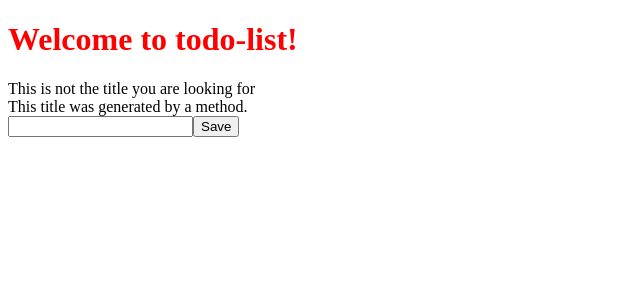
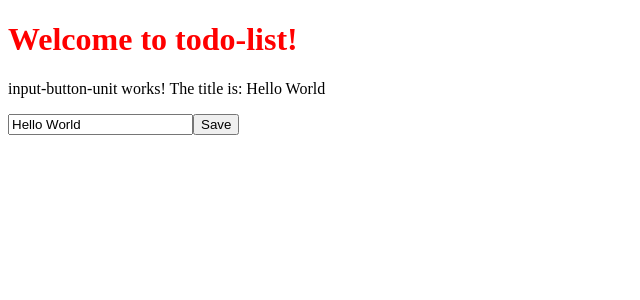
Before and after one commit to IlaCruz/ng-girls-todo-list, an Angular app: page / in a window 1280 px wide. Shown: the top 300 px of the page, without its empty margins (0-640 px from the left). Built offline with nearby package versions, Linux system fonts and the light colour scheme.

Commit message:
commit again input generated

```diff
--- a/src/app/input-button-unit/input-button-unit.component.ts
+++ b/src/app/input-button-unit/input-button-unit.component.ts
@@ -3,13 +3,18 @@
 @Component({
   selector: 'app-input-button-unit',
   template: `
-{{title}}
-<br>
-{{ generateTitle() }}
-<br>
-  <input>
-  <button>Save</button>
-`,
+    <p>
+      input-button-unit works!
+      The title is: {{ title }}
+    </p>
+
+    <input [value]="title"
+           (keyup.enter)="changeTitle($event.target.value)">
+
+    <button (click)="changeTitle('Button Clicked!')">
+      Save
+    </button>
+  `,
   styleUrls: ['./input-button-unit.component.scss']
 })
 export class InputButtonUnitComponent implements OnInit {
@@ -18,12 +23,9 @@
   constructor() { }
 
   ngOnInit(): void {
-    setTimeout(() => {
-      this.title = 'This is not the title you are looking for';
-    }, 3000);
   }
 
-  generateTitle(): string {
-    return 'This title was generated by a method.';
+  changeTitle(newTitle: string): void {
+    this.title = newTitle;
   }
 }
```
--
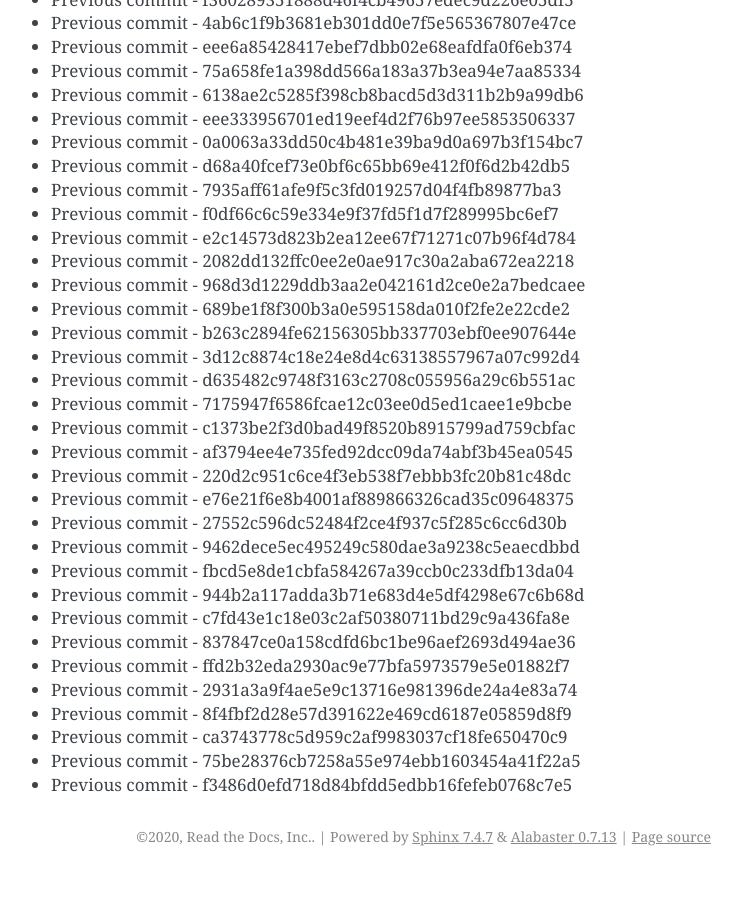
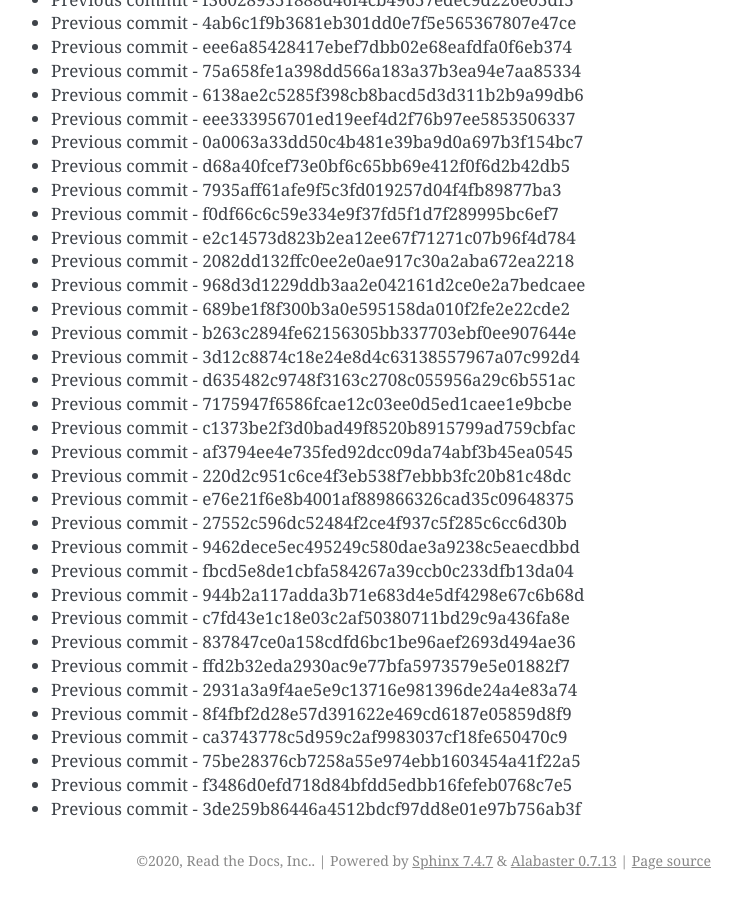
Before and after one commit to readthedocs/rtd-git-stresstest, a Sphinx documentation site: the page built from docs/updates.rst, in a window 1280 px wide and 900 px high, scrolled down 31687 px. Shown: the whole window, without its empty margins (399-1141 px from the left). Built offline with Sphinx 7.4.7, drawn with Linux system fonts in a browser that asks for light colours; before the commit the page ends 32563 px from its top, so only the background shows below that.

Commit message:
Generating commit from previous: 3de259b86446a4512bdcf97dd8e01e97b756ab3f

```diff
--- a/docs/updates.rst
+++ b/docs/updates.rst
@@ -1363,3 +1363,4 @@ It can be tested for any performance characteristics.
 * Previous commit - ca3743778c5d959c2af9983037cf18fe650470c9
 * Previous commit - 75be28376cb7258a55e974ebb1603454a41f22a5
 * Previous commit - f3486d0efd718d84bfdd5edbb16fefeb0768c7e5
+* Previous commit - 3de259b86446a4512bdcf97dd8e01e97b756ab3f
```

What to work on -
In the data above, which lines include "changeTitle"? Return those lines.

Response below -
+           (keyup.enter)="changeTitle($event.target.value)">
+    <button (click)="changeTitle('Button Clicked!')">
+  changeTitle(newTitle: string): void {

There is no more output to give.